What lines below include the word "github"? Copy each one.

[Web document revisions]
○ ○ ○ ○ ○ ○ ○

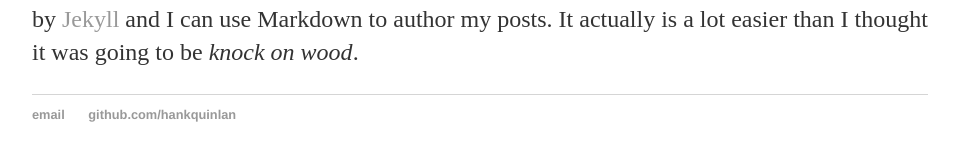
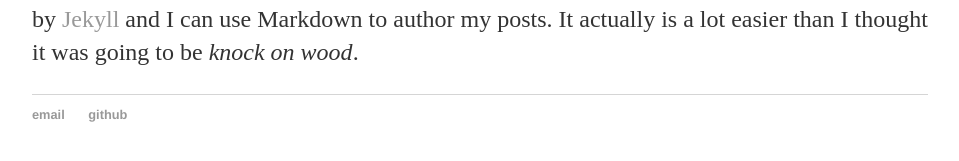
Before and after one commit to technology-jt/personal-site, a Jekyll site: the page built from _posts/2021-08-22-justin-theodore-site-launched.md, in a window 1280 px wide. Shown: the part 341-502 px from the top of the page, without its empty margins (160-1119 px from the left). Built offline with Jekyll 4.4.1, drawn with Linux system fonts in a browser that asks for light colours.

Commit message:
Update default.html

```diff
--- a/_layouts/default.html
+++ b/_layouts/default.html
@@ -22,7 +22,7 @@
 			<footer>
 	    		<ul>
 	        		<li><a href="mailto:justintheodore.me">email</a></li>
-	        		<li><a href="https://github.com/technology-jt">github.com/hankquinlan</a></li>
+	        		<li><a href="https://github.com/technology-jt">github</a></li>
 				</ul>
 			</footer>
 		</body>
```
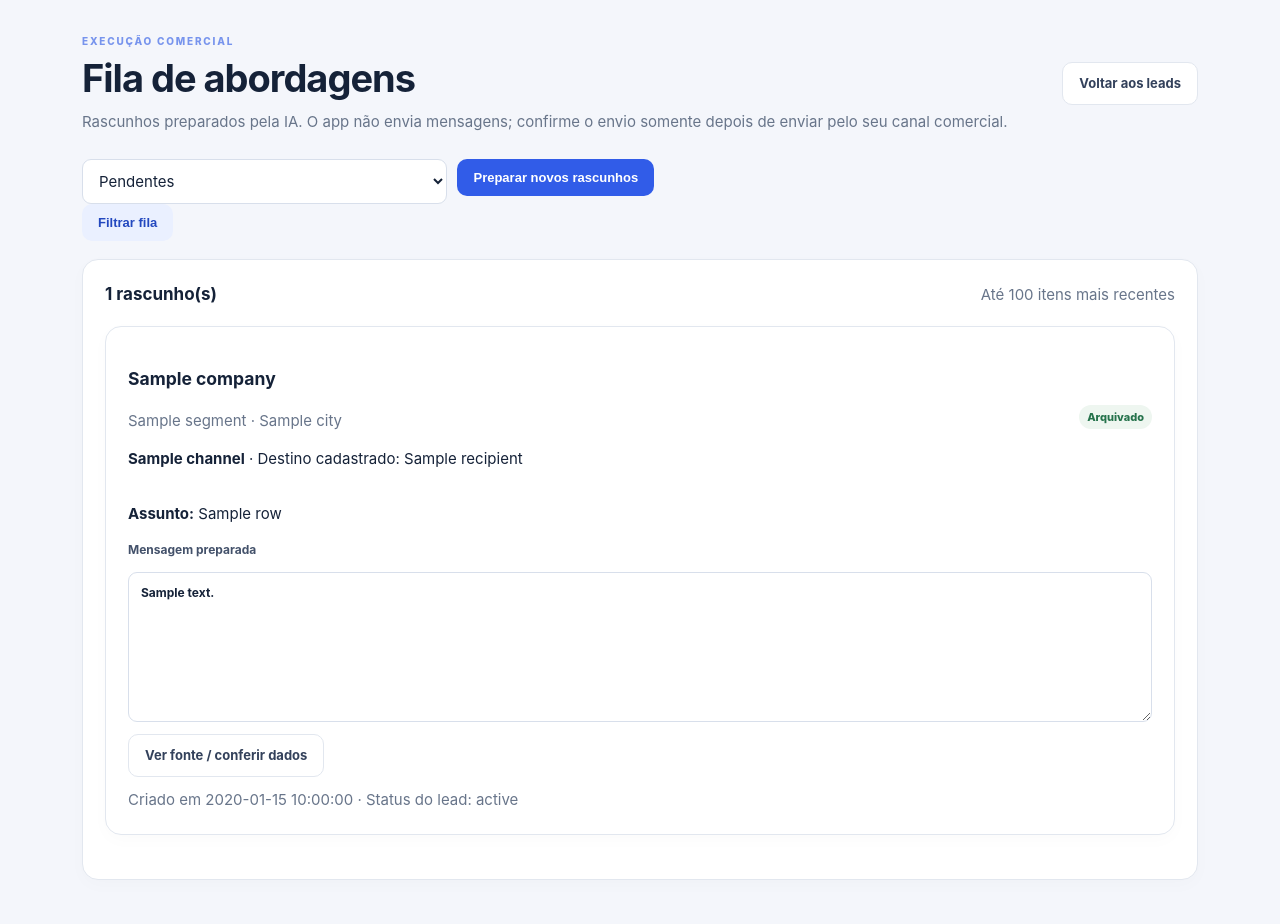
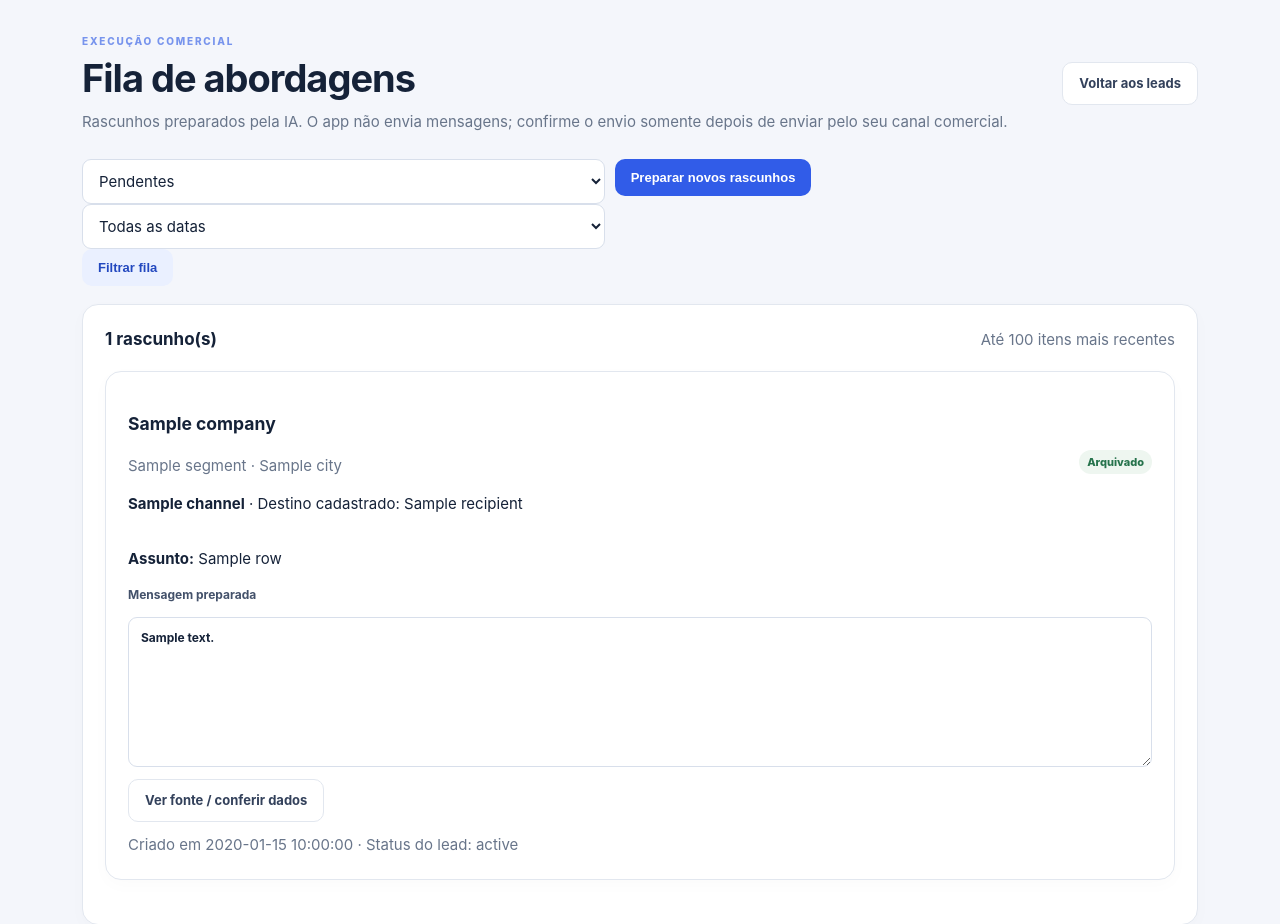
Before and after one commit to gtaocultooficial-sudo/leadpilot-ai, a Flask app: template templates/outreach.html in a window 1280 px wide. Shown: the part 70-994 px from the top of the page. Run offline with Flask 3, Linux system fonts and the light colour scheme; the template is opened without the code that fills it: most values are stand-ins (such as "Sample title", 1, 10 or a date in 2020); parts of the project's set-up code (start-up, migrations or seed data) failed here and were passed over; some libraries are stand-ins or nearby versions.

Commit message:
Add date bucket selector to outreach queue

```diff
--- a/templates/outreach.html
+++ b/templates/outreach.html
@@ -12,6 +12,12 @@
     <option value="sent" {% if selected_state=='sent' %}selected{% endif %}>Envio confirmado manualmente</option>
     <option value="followup" {% if selected_state=='followup' %}selected{% endif %}>Acompanhamentos agendados</option>
     <option value="archived" {% if selected_state=='archived' %}selected{% endif %}>Arquivados</option>
+  </select>
+  <select name="bucket" aria-label="Filtrar por data do acompanhamento">
+    <option value="" {% if not selected_bucket %}selected{% endif %}>Todas as datas</option>
+    <option value="overdue" {% if selected_bucket=='overdue' %}selected{% endif %}>Atrasados</option>
+    <option value="today" {% if selected_bucket=='today' %}selected{% endif %}>Para hoje</option>
+    <option value="upcoming" {% if selected_bucket=='upcoming' %}selected{% endif %}>Próximos</option>
   </select>
   <button class="button secondary" type="submit">Filtrar fila</button>
   </form>
```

○ ○ ○ ○ ○ ○ ○

→ **Completed task**:
-	        		<li><a href="https://github.com/technology-jt">github.com/hankquinlan</a></li>
+	        		<li><a href="https://github.com/technology-jt">github</a></li>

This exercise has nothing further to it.